(Task instructions)
Every entry below is to be copied word for word, with its pictures removed.

(Supplied records Opens)

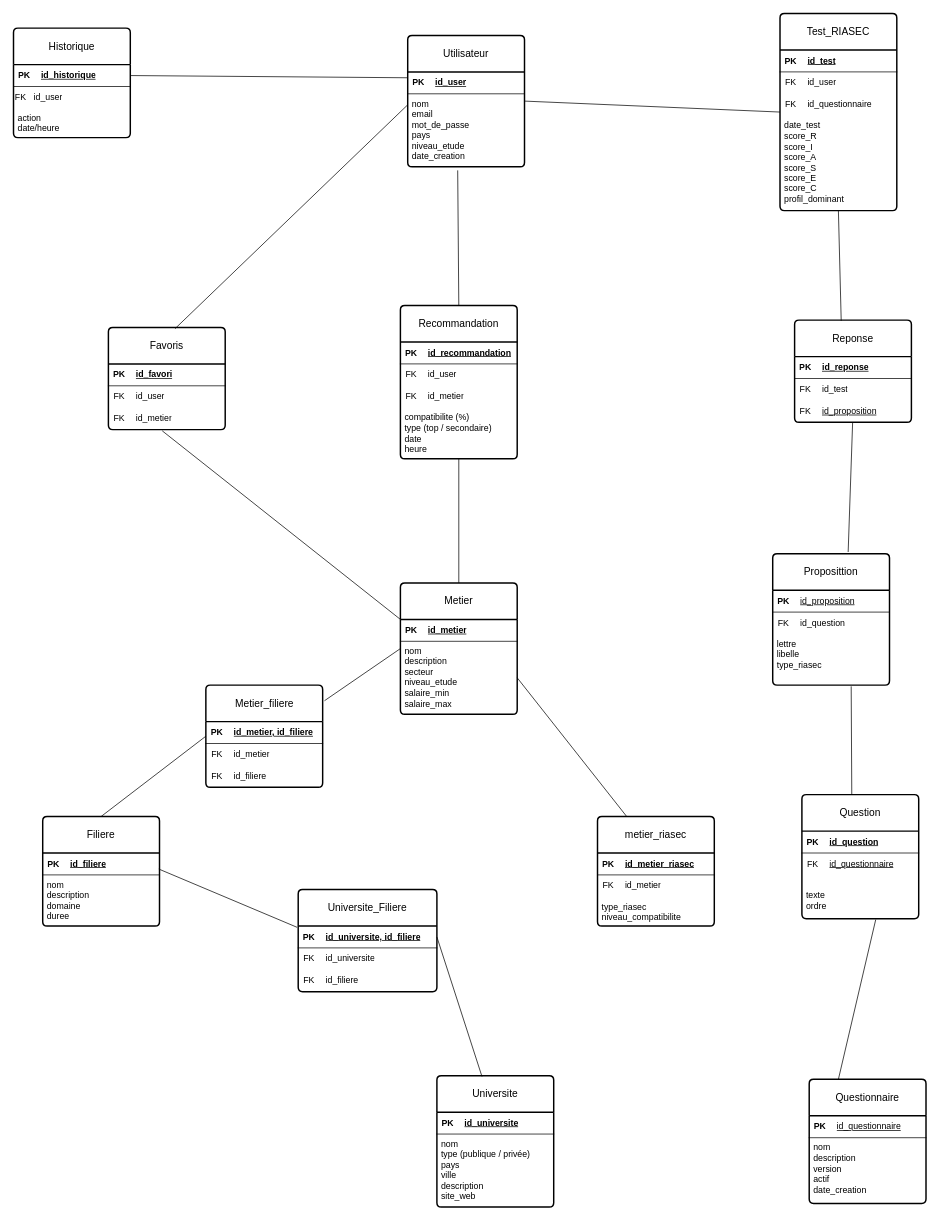
NextOri/NextOri keeps this draw.io diagram as Bases de données/MLD_NextOri.drawio. Above is the earlier version. Source tidied: cells renumbered, new cells numbered last; positions are measured from the earlier drawing's top-left corner, leaving out a move shared by most shapes. Both pictures are drawn from the tidied source at 73%, with x=0, y=0 at pixel (13, 13).
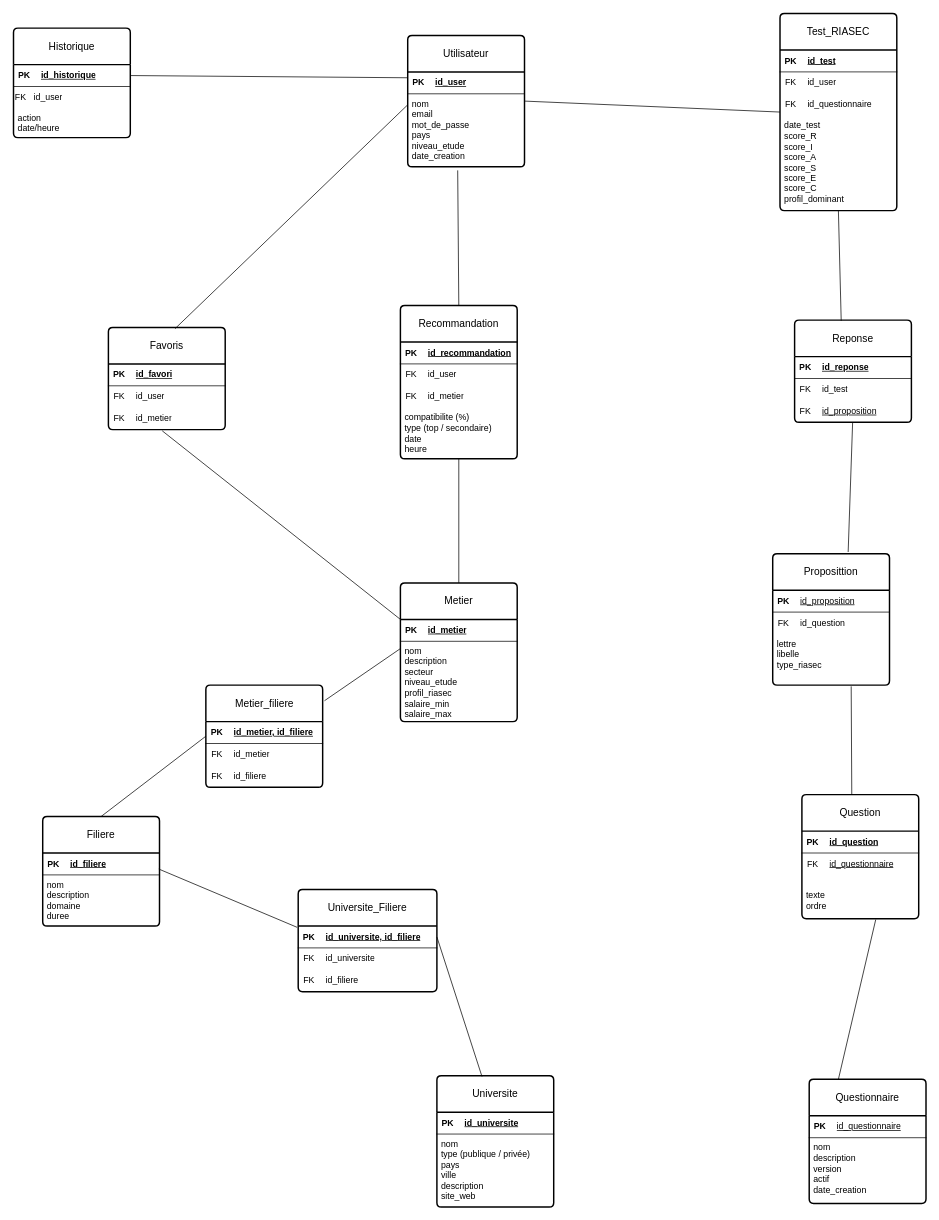
Above is the later version.

Diff of the diagram source:
```diff
@@
     <mxCell id="58" value="Metier" style="swimlane;horizontal=1;startSize=50;rounded=1;fontSize=14;fontStyle=0;strokeWidth=2;shadow=0;dashed=0;align=center;arcSize=4;whiteSpace=wrap;html=1;" parent="1" vertex="1">
-      <mxGeometry x="530" y="780" width="160" height="180" as="geometry" />
+      <mxGeometry x="530" y="780" width="160" height="190" as="geometry" />
     </mxCell>
@@
-    <mxCell id="63" value="&lt;div&gt;&lt;span style=&quot;background-color: transparent; color: light-dark(rgb(0, 0, 0), rgb(255, 255, 255));&quot;&gt;nom&lt;/span&gt;&lt;/div&gt;&lt;div&gt;description&lt;/div&gt;&lt;div&gt;secteur&lt;/div&gt;&lt;div&gt;niveau_etude&lt;/div&gt;&lt;div&gt;salaire_min&lt;/div&gt;&lt;div&gt;salaire_max&lt;/div&gt;" style="align=left;strokeColor=none;fillColor=none;spacingLeft=4;spacingRight=4;fontSize=12;verticalAlign=top;html=1;whiteSpace=wrap;" parent="58" vertex="1">
-      <mxGeometry y="80" width="160" height="100" as="geometry" />
+    <mxCell id="63" value="&lt;div&gt;&lt;span style=&quot;background-color: transparent; color: light-dark(rgb(0, 0, 0), rgb(255, 255, 255));&quot;&gt;nom&lt;/span&gt;&lt;/div&gt;&lt;div&gt;description&lt;/div&gt;&lt;div&gt;secteur&lt;/div&gt;&lt;div&gt;niveau_etude&lt;/div&gt;&lt;div&gt;profil_riasec&lt;/div&gt;&lt;div&gt;salaire_min&lt;/div&gt;&lt;div&gt;salaire_max&lt;/div&gt;" style="align=left;strokeColor=none;fillColor=none;spacingLeft=4;spacingRight=4;fontSize=12;verticalAlign=top;html=1;whiteSpace=wrap;" parent="58" vertex="1">
+      <mxGeometry y="80" width="160" height="110" as="geometry" />
     </mxCell>
@@
-    <mxCell id="151" value="metier_riasec" style="swimlane;horizontal=1;startSize=50;rounded=1;fontSize=14;fontStyle=0;strokeWidth=2;shadow=0;dashed=0;align=center;arcSize=4;whiteSpace=wrap;html=1;" parent="1" vertex="1">
-      <mxGeometry x="800" y="1100" width="160" height="150" as="geometry" />
-    </mxCell>
-    <mxCell id="152" style="shape=table;startSize=0;childLayout=tableLayout;rowLines=0;fontStyle=0;align=center;strokeColor=none;fillColor=none;" parent="151" vertex="1">
-      <mxGeometry y="50" width="160" height="30" as="geometry" />
-    </mxCell>
-    <mxCell id="153" style="shape=tableRow;horizontal=0;startSize=0;swimlaneHead=0;swimlaneBody=0;fillColor=none;top=0;left=0;right=0;bottom=1;" parent="152" vertex="1">
-      <mxGeometry width="160" height="30" as="geometry" />
-    </mxCell>
-    <mxCell id="154" value="PK" style="shape=partialRectangle;fillColor=none;top=0;left=0;bottom=0;right=0;fontStyle=1;overflow=hidden;whiteSpace=wrap;html=1;" parent="153" vertex="1">
-      <mxGeometry width="30" height="30" as="geometry" />
-    </mxCell>
-    <mxCell id="155" value="id_metier_riasec" style="shape=partialRectangle;fillColor=none;top=0;left=0;bottom=0;right=0;align=left;spacingLeft=6;fontStyle=5;overflow=hidden;whiteSpace=wrap;html=1;" parent="153" vertex="1">
-      <mxGeometry x="30" width="130" height="30" as="geometry" />
-    </mxCell>
-    <mxCell id="156" style="shape=table;startSize=0;childLayout=tableLayout;rowLines=0;fontStyle=0;align=center;strokeColor=none;fillColor=none;" parent="151" vertex="1">
-      <mxGeometry y="80" width="160" height="30" as="geometry" />
-    </mxCell>
-    <mxCell id="157" style="shape=tableRow;horizontal=0;startSize=0;swimlaneHead=0;swimlaneBody=0;fillColor=none;top=0;left=0;right=0;bottom=0;" parent="156" vertex="1">
-      <mxGeometry width="160" height="30" as="geometry" />
-    </mxCell>
-    <mxCell id="158" value="FK" style="shape=partialRectangle;fillColor=none;top=0;left=0;bottom=0;right=0;fontStyle=0;overflow=hidden;whiteSpace=wrap;html=1;" parent="157" vertex="1">
-      <mxGeometry width="30" height="30" as="geometry" />
-    </mxCell>
-    <mxCell id="159" value="id_metier" style="shape=partialRectangle;fillColor=none;top=0;left=0;bottom=0;right=0;align=left;spacingLeft=6;fontStyle=0;overflow=hidden;whiteSpace=wrap;html=1;" parent="157" vertex="1">
-      <mxGeometry x="30" width="130" height="30" as="geometry" />
-    </mxCell>
-    <mxCell id="160" value="type_riasec&lt;div&gt;niveau_compatibilite&lt;/div&gt;" style="align=left;strokeColor=none;fillColor=none;spacingLeft=4;spacingRight=4;fontSize=12;verticalAlign=top;html=1;whiteSpace=wrap;" parent="151" vertex="1">
-      <mxGeometry y="110" width="160" height="40" as="geometry" />
-    </mxCell>
-    <mxCell id="161" style="endArrow=none;html=1;rounded=0;exitX=0.25;exitY=0;exitDx=0;exitDy=0;entryX=1;entryY=0.5;entryDx=0;entryDy=0;" parent="1" edge="1" source="151" target="63">
-      <mxGeometry relative="1" as="geometry" />
-    </mxCell>
-    <mxCell id="162" style="html=1;whiteSpace=wrap;align=right;verticalAlign=bottom;" parent="161" vertex="1">
-      <mxGeometry x="1" relative="1" as="geometry">
-        <mxPoint x="-30" y="40" as="offset" />
-      </mxGeometry>
-    </mxCell>
```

(Supplied records Closes)

(Written response)
NextOri/NextOri keeps this draw.io diagram as Bases de données/MLD_NextOri.drawio. Above is the earlier version. Source tidied: cells renumbered, new cells numbered last; positions are measured from the earlier drawing's top-left corner, leaving out a move shared by most shapes. Both pictures are drawn from the tidied source at 73%, with x=0, y=0 at pixel (13, 13).
Above is the later version.

Diff of the diagram source:
```diff
@@
     <mxCell id="58" value="Metier" style="swimlane;horizontal=1;startSize=50;rounded=1;fontSize=14;fontStyle=0;strokeWidth=2;shadow=0;dashed=0;align=center;arcSize=4;whiteSpace=wrap;html=1;" parent="1" vertex="1">
-      <mxGeometry x="530" y="780" width="160" height="180" as="geometry" />
+      <mxGeometry x="530" y="780" width="160" height="190" as="geometry" />
     </mxCell>
@@
-    <mxCell id="63" value="&lt;div&gt;&lt;span style=&quot;background-color: transparent; color: light-dark(rgb(0, 0, 0), rgb(255, 255, 255));&quot;&gt;nom&lt;/span&gt;&lt;/div&gt;&lt;div&gt;description&lt;/div&gt;&lt;div&gt;secteur&lt;/div&gt;&lt;div&gt;niveau_etude&lt;/div&gt;&lt;div&gt;salaire_min&lt;/div&gt;&lt;div&gt;salaire_max&lt;/div&gt;" style="align=left;strokeColor=none;fillColor=none;spacingLeft=4;spacingRight=4;fontSize=12;verticalAlign=top;html=1;whiteSpace=wrap;" parent="58" vertex="1">
-      <mxGeometry y="80" width="160" height="100" as="geometry" />
+    <mxCell id="63" value="&lt;div&gt;&lt;span style=&quot;background-color: transparent; color: light-dark(rgb(0, 0, 0), rgb(255, 255, 255));&quot;&gt;nom&lt;/span&gt;&lt;/div&gt;&lt;div&gt;description&lt;/div&gt;&lt;div&gt;secteur&lt;/div&gt;&lt;div&gt;niveau_etude&lt;/div&gt;&lt;div&gt;profil_riasec&lt;/div&gt;&lt;div&gt;salaire_min&lt;/div&gt;&lt;div&gt;salaire_max&lt;/div&gt;" style="align=left;strokeColor=none;fillColor=none;spacingLeft=4;spacingRight=4;fontSize=12;verticalAlign=top;html=1;whiteSpace=wrap;" parent="58" vertex="1">
+      <mxGeometry y="80" width="160" height="110" as="geometry" />
     </mxCell>
@@
-    <mxCell id="151" value="metier_riasec" style="swimlane;horizontal=1;startSize=50;rounded=1;fontSize=14;fontStyle=0;strokeWidth=2;shadow=0;dashed=0;align=center;arcSize=4;whiteSpace=wrap;html=1;" parent="1" vertex="1">
-      <mxGeometry x="800" y="1100" width="160" height="150" as="geometry" />
-    </mxCell>
-    <mxCell id="152" style="shape=table;startSize=0;childLayout=tableLayout;rowLines=0;fontStyle=0;align=center;strokeColor=none;fillColor=none;" parent="151" vertex="1">
-      <mxGeometry y="50" width="160" height="30" as="geometry" />
-    </mxCell>
-    <mxCell id="153" style="shape=tableRow;horizontal=0;startSize=0;swimlaneHead=0;swimlaneBody=0;fillColor=none;top=0;left=0;right=0;bottom=1;" parent="152" vertex="1">
-      <mxGeometry width="160" height="30" as="geometry" />
-    </mxCell>
-    <mxCell id="154" value="PK" style="shape=partialRectangle;fillColor=none;top=0;left=0;bottom=0;right=0;fontStyle=1;overflow=hidden;whiteSpace=wrap;html=1;" parent="153" vertex="1">
-      <mxGeometry width="30" height="30" as="geometry" />
-    </mxCell>
-    <mxCell id="155" value="id_metier_riasec" style="shape=partialRectangle;fillColor=none;top=0;left=0;bottom=0;right=0;align=left;spacingLeft=6;fontStyle=5;overflow=hidden;whiteSpace=wrap;html=1;" parent="153" vertex="1">
-      <mxGeometry x="30" width="130" height="30" as="geometry" />
-    </mxCell>
-    <mxCell id="156" style="shape=table;startSize=0;childLayout=tableLayout;rowLines=0;fontStyle=0;align=center;strokeColor=none;fillColor=none;" parent="151" vertex="1">
-      <mxGeometry y="80" width="160" height="30" as="geometry" />
-    </mxCell>
-    <mxCell id="157" style="shape=tableRow;horizontal=0;startSize=0;swimlaneHead=0;swimlaneBody=0;fillColor=none;top=0;left=0;right=0;bottom=0;" parent="156" vertex="1">
-      <mxGeometry width="160" height="30" as="geometry" />
-    </mxCell>
-    <mxCell id="158" value="FK" style="shape=partialRectangle;fillColor=none;top=0;left=0;bottom=0;right=0;fontStyle=0;overflow=hidden;whiteSpace=wrap;html=1;" parent="157" vertex="1">
-      <mxGeometry width="30" height="30" as="geometry" />
-    </mxCell>
-    <mxCell id="159" value="id_metier" style="shape=partialRectangle;fillColor=none;top=0;left=0;bottom=0;right=0;align=left;spacingLeft=6;fontStyle=0;overflow=hidden;whiteSpace=wrap;html=1;" parent="157" vertex="1">
-      <mxGeometry x="30" width="130" height="30" as="geometry" />
-    </mxCell>
-    <mxCell id="160" value="type_riasec&lt;div&gt;niveau_compatibilite&lt;/div&gt;" style="align=left;strokeColor=none;fillColor=none;spacingLeft=4;spacingRight=4;fontSize=12;verticalAlign=top;html=1;whiteSpace=wrap;" parent="151" vertex="1">
-      <mxGeometry y="110" width="160" height="40" as="geometry" />
-    </mxCell>
-    <mxCell id="161" style="endArrow=none;html=1;rounded=0;exitX=0.25;exitY=0;exitDx=0;exitDy=0;entryX=1;entryY=0.5;entryDx=0;entryDy=0;" parent="1" edge="1" source="151" target="63">
-      <mxGeometry relative="1" as="geometry" />
-    </mxCell>
-    <mxCell id="162" style="html=1;whiteSpace=wrap;align=right;verticalAlign=bottom;" parent="161" vertex="1">
-      <mxGeometry x="1" relative="1" as="geometry">
-        <mxPoint x="-30" y="40" as="offset" />
-      </mxGeometry>
-    </mxCell>
```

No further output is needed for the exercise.